Pfister also points out how the institution of the medical community also helped reinforce female participation in sports as too strenuous or grueling for women based on a primarily male assessment of female ability and biology. Such institutions help reinforce the notion that women are somehow less capable or less qualified to participate in sport than males solely on the basis of biology and physiology. Such notions become ingrained in culture and end up limiting opportunities for women who might be able to shatter such unfounded notions. Pfister points out this phenomenon when she explains how the medical communityĂs influence shaped peopleĂs attitudes about women participating in sports, ˘Especially difficult to shake off was the idea that prolonged exertion might be harmful to the health of girls and women÷ (12).
2) If economics, the status quo, legislation and the media determine the perceptions of women in sports and if women in sports must work within the framework of male models of sport, how can women achieve a voice that will enable them to change the status quo and create their own model of sport participation and involvement?
One can see that these articles add to a greater understanding of female participation in sports and its impact on both males and females. However, it also clearly exposes the connection between economics, legislation, the media, and the power of the status quo in forming mainstream values and attitudes. So, too, such elements influence the psyche of women who participate in sports as much as they underlie the perception of different roles for women and men. Only when such influences work to promote a true level playing field in sports will female participation actually increase self-control and enable a fulfilling personal and professional life for women.
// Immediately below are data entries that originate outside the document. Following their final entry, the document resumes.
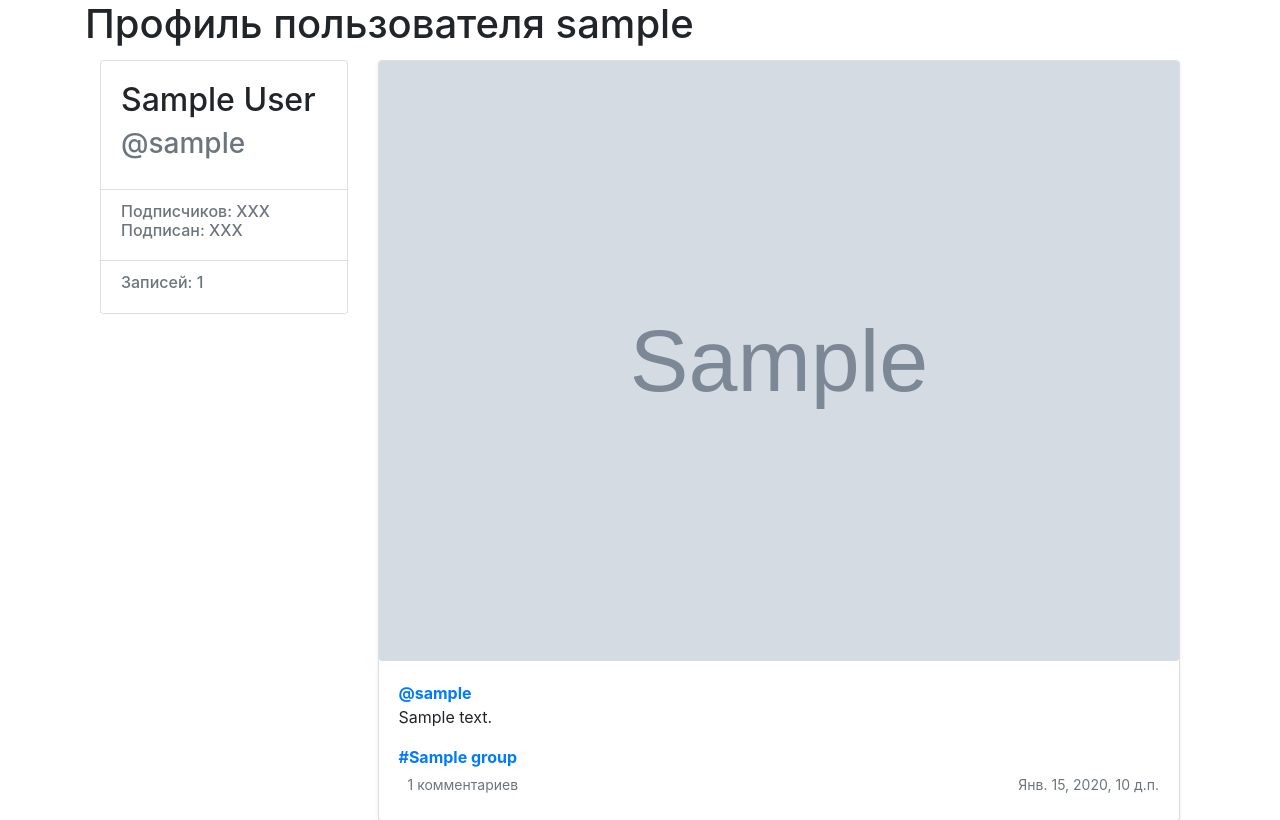
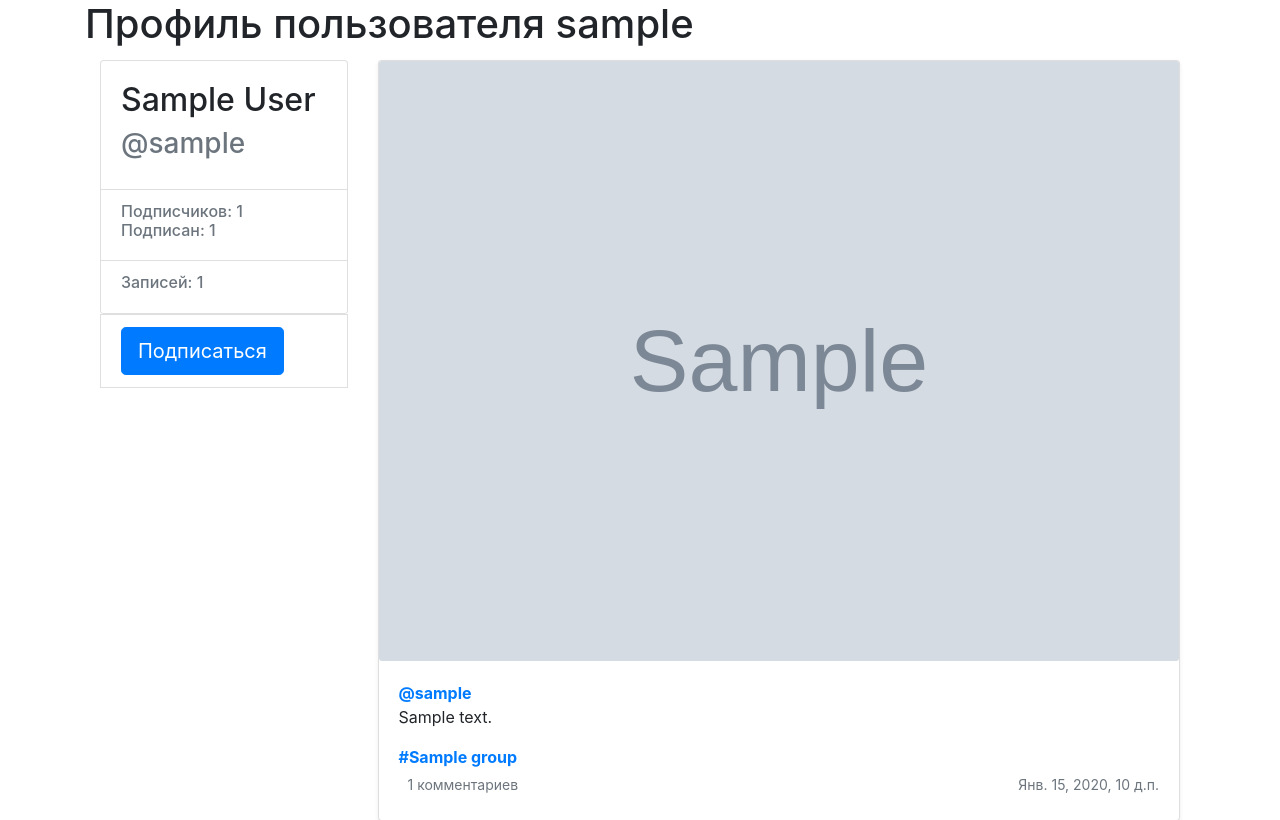
Before and after one commit to OdintsovTim/hw05_final, a Django app: a page that uses posts/templates/profile.html in a window 1280 px wide. Shown: the part 56-876 px from the top of the page. Run offline with Django 3.2, Linux system fonts and the light colour scheme; tables that the repository leaves empty hold one stand-in row (values such as "Sample post"); grey boxes marked "Sample" are stand-in pictures; parts of the project's set-up code (start-up, migrations or seed data) failed here and were passed over; some libraries are stand-ins or nearby versions.

Commit message:
small changes

```diff
--- a/posts/templates/profile.html
+++ b/posts/templates/profile.html
@@ -23,8 +23,8 @@
                             <ul class="list-group list-group-flush">
                                     <li class="list-group-item">
                                             <div class="h6 text-muted">
-                                            Подписчиков: XXX <br />
-                                            Подписан: XXX
+                                            Подписчиков: {{ author.following.count}} <br />
+                                            Подписан: {{ author.follower.count}}
                                             </div>
                                     </li>
                                     <li class="list-group-item">
@@ -35,6 +35,21 @@
                                     </li>
                             </ul>
                     </div>
+                    {% if author != user %}
+                        <li class="list-group-item">
+                            {% if following %}
+                            <a class="btn btn-lg btn-light"
+                                    href="{% url 'profile_unfollow' author.username %}" role="button">
+                                    Отписаться
+                            </a>
+                            {% else %}
+                            <a class="btn btn-lg btn-primary"
+                                    href="{% url 'profile_follow' author.username %}" role="button">
+                            Подписаться
+                            </a>
+                            {% endif %}
+                        </li>
+                    {% endif %}
             </div>
 
             <div class="col-md-9">
```
Also changed, not shown: templates/index.html (+6 -2 lines).
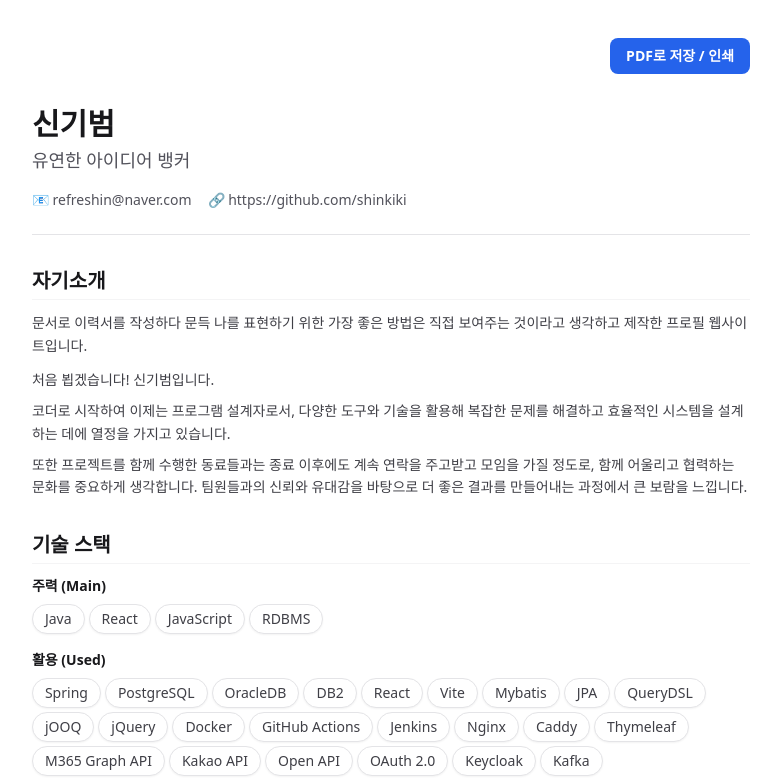
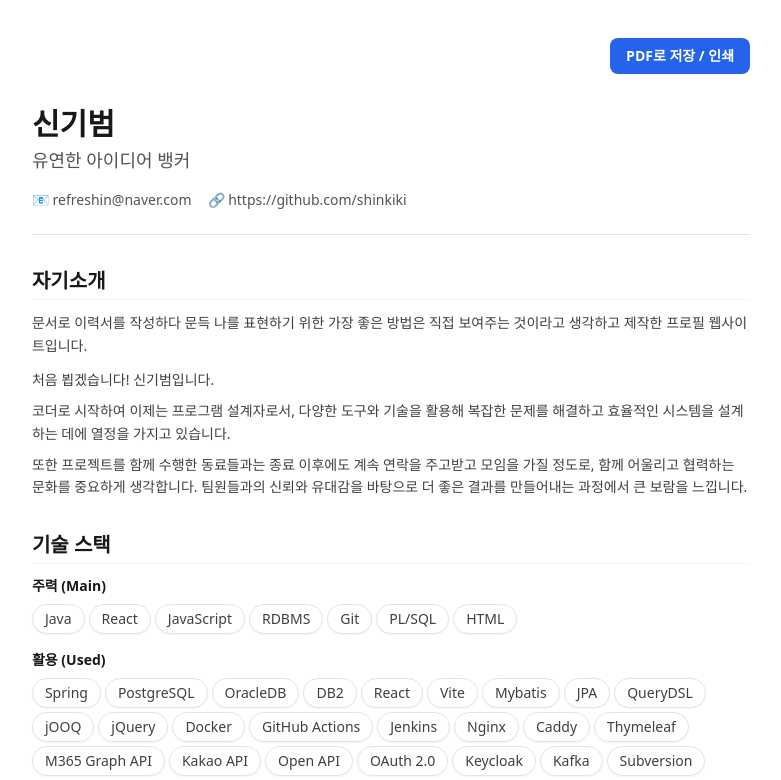
Before and after one commit to shinkiki/manuals-profile, a React (Vite) app: page /#/print in a window 1280 px wide. Shown: the top 780 px of the page, without its empty margins (249-1030 px from the left). Built offline with nearby package versions, Linux system fonts and the light colour scheme.

Commit message:
프로파일 내용 갱신

```diff
--- a/src/data/profile.ts
+++ b/src/data/profile.ts
@@ -69,7 +69,7 @@ export const profile: ProfileData = {
     '또한 프로젝트를 함께 수행한 동료들과는 종료 이후에도 계속 연락을 주고받고 모임을 가질 정도로, 함께 어울리고 협력하는 문화를 중요하게 생각합니다. 팀원들과의 신뢰와 유대감을 바탕으로 더 좋은 결과를 만들어내는 과정에서 큰 보람을 느낍니다.',
   ],
   goals: [
-    '<b>바이브코딩을 즐겨하는 17년차 프로그래머</b>',
+    '<b>코딩이 취미인 17년차 프로그래머</b>',
     '즐겁게 일하는 것이 중요하다고 생각함',
     '기획을 구체화 하는 과정과 문제를 해결하는 과정을 즐김',
     '경험을 통해 얻은 지식을 동료들과 공유하는 것을 좋아함',
@@ -107,6 +107,14 @@ export const profile: ProfileData = {
     { name: 'OAuth 2.0', level: 'used', category: 'backend', note: '표준 인증 프로토콜을 통한 보안 인증 체계 구축에 사용' },
     { name: 'Keycloak', level: 'used', category: 'backend', note: '오픈소스 인증 및 액세스 제어 솔루션을 통한 통합 인증 환경 구축에 사용' },
     { name: 'Kafka', level: 'used', category: 'backend', note: '대용량 메시지 스트리밍 및 이벤트 기반 아키텍처 구현에 사용' },
+    { name: 'Git', level: 'main', category: 'devops', note: '분산 버전 관리 시스템으로 소스 코드 이력 관리' },
+    { name: 'PL/SQL', level: 'main', category: 'backend', note: '데이터베이스 저장 프로시저 및 함수 작성' },
+    { name: 'Subversion', level: 'used', category: 'devops', note: '중앙 집중식 버전 관리 시스템 사용 경험' },
+    { name: 'HTML', level: 'main', category: 'frontend', note: '웹 표준 마크업 및 구조 설계' },
+    { name: 'MariaDB', level: 'used', category: 'backend', note: '오픈소스 관계형 데이터베이스 관리 시스템 활용' },
+    { name: 'MySQL', level: 'used', category: 'backend', note: '웹 서비스 백엔드 데이터베이스로 활용' },
+    { name: 'Vue.js', level: 'used', category: 'frontend', note: '반응형 웹 사용자 인터페이스 개발' },
+    { name: 'Nexacro', level: 'used', category: 'frontend', note: '엔터프라이즈 UI/UX 플랫폼 개발' },
 
 
   ],
@@ -116,7 +124,7 @@ export const profile: ProfileData = {
       title: '포트폴리오 / 프로필 사이트 (이 프로젝트)',
       oneLiner: '경력·프로젝트·자기소개를 구조화해 보여주는 정적 배포형 포트폴리오 사이트',
       purpose:
-        '제가 만든 서비스들의 “목적/기술/개선점”과 경력 프로젝트를 한 곳에 정리하고, GitHub Pages 같은 정적 호스팅 환경에서도 안정적으로 탐색할 수 있는 포트폴리오를 만들었습니다.',
+        '제가 만든 서비스들의 “목적/기술”과 경력 프로젝트를 한 곳에 정리하고, GitHub Pages 같은 정적 호스팅 환경에서도 안정적으로 탐색할 수 있는 포트폴리오를 만들었습니다.',
       role:
         '정보 구조 설계, UI/UX(타임라인/목차/모달), 데이터 모델링(profile/career 분리), 라우팅/배포 설정까지 전반을 구현했습니다.',
       tech: ['React', 'TypeScript', 'Vite', 'Tailwind CSS', 'React Router (HashRouter)', 'GitHub Pages'],
@@ -148,7 +156,7 @@ export const profile: ProfileData = {
         '정합성 향상이라는 기본적인 장점도 있겠지만 제가 생각한 장점은 개발을 진행 할수록 도메인의 메타정보가 쌓이게 되면 변수명, 타입등을 생각하느라 시간을 낭비하지 않아 개발기간이 단축되고 코드의 퀄리티도 향상됩니다.',
       ],
       role:
-        '도메인 주도 개발(Domain-Driven Development), 레이어드 아키텍처 설계(SB3.5 + Clean Architecture), 백엔드(OAuth2 AS/도메인 모델링/REST API), 프론트엔드(권한 게이트/그리드/Excel UX), 품질(테스트/문서/CI)까지 End-to-End로 수행했습니다.',
+        '도메인 주도 개발(Domain-Driven Development), 레이어드 아키텍처 설계(SB3.5 + Clean Architecture), 백엔드(OAuth2 AS/도메인 모델링/REST API), 프론트엔드(권한 게이트/그리드/Excel UX), 품질(테스트/문서/CI)까지 End-to-End로 개발',
       tech: [
         'Java 21',
         'Spring Boot 3.5',
@@ -226,9 +234,9 @@ export const profile: ProfileData = {
       title: '복지의 숲 (Welfare Forest)',
       oneLiner: '맞춤형 복지 추천과 관리자 운영을 위한 사용자 앱 + 관리자 콘솔 + 모바일 앱 패키징',
       purpose:
-        '사용자에게는 빠르고 쉬운 복지 탐색 경험을, 운영자에게는 동기화/통계/관리 기능을 제공하는 서비스(웹+모바일)를 구축했습니다.',
+        '사용자에게는 빠르고 쉬운 복지 탐색 경험을, 운영자에게는 동기화/통계/관리 기능을 제공하는 서비스(웹+모바일)를 구축',
       role:
-        'React 19 + TS + Vite 기반 사용자 앱/관리자 콘솔 UI 개발, 디자인 시스템 구축, Capacitor 기반 앱 패키징, 백엔드 연계 및 배포 자동화 파이프라인 구성에 참여했습니다.',
+        'React 19 + TS + Vite 기반 사용자 앱/관리자 콘솔 UI 개발, 디자인 시스템 구축, Capacitor 기반 앱 패키징, 백엔드 연계 및 배포 자동화 파이프라인 구성',
       tech: [
         'React 19',
         'TypeScript',
@@ -289,8 +297,8 @@ export const profile: ProfileData = {
       slug: 'groupware-msa',
       title: '매뉴얼 - 멀티테넌트 SaaS 그룹웨어',
       oneLiner: 'Event-driven MSA 기반의 멀티테넌트 SaaS 그룹웨어 플랫폼',
-      purpose: '다양한 조직이 하나의 플랫폼에서 독립적인 데이터와 서비스를 이용할 수 있도록 설계된 분산 시스템입니다. MSA 아키텍처를 도입하여 서비스 간 결합도를 낮추고, Kafka를 활용한 이벤트 기반 통신으로 확장성과 실시간성을 확보했습니다.',
-      role: 'MSA 아키텍처(API Gateway, Discovery, Config) 및 이벤트 기반 시스템 설계, Spring Boot 3.4 + Java 21 기반 핵심 마이크로서비스(User, Approval, Board) 구현, Vue 3 프론트엔드 개발 및 Kafka 데이터 파이프라인 구축을 전담했습니다.',
+      purpose: '다양한 조직이 하나의 플랫폼에서 독립적인 데이터와 서비스를 이용할 수 있도록 설계된 분산 시스템. MSA 아키텍처를 도입하여 서비스 간 결합도를 낮춤, Kafka를 활용한 이벤트 기반 통신으로 확장성과 실시간성 확보',
+      role: 'MSA 아키텍처(API Gateway, Discovery, Config) 및 이벤트 기반 시스템 설계, Spring Boot 3.4 + Java 21 기반 핵심 마이크로서비스(User, Approval, Board) 구현, Vue 3 프론트엔드 개발 및 Kafka 데이터 파이프라인 구축',
       tech: [
         'Java 21', 'Spring Boot 3.4', 'Kafka (KRaft)', 'PostgreSQL', 'Redis',
         'JPA', 'jOOQ', 'Vue 3', 'TypeScript', 'Tailwind CSS', 'Docker', 'Nginx'
@@ -332,8 +340,8 @@ export const profile: ProfileData = {
       slug: 'keycloak-user-manager',
       title: 'Manuals Keycloak User Manager',
       oneLiner: 'Keycloak 기반의 사용자 및 권한 관리(IAM) 거버넌스 플랫폼',
-      purpose: 'Keycloak의 복잡한 관리 기능을 비즈니스 요구사항에 맞춰 단순화하고, 사용자/그룹/역할(RBAC) 관리 및 리소스 기반 권한 제어(Authorization)를 효율적으로 수행하기 위한 레퍼런스 구현체입니다.',
-      role: 'Keycloak Admin Client 연동 설계, Spring Boot 기반 Admin API 및 보안 아키텍처 수립, Vue 3 관리자 UI 개발 및 Docker 통합 배포 환경 구축을 수행했습니다.',
+      purpose: 'Keycloak의 복잡한 관리 기능을 비즈니스 요구사항에 맞춰 단순화하고, 사용자/그룹/역할(RBAC) 관리 및 리소스 기반 권한 제어(Authorization)를 효율적으로 수행하기 위한 레퍼런스 구현체',
+      role: 'Keycloak Admin Client 연동 설계, Spring Boot 기반 Admin API 및 보안 아키텍처 수립, Vue 3 관리자 UI 개발 및 Docker 통합 배포 환경 구축',
       tech: [
         'Java 21', 'Spring Boot 3.4', 'Keycloak 26', 'PostgreSQL',
         'Vue 3', 'TypeScript', 'PrimeVue', 'Vite', 'Docker', 'Nginx'
```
Chandler, J. The Media, pp. 711-717.
The two discussion questions I would like to pose are as follows:
If athletic budgets do not increase and schools want to ma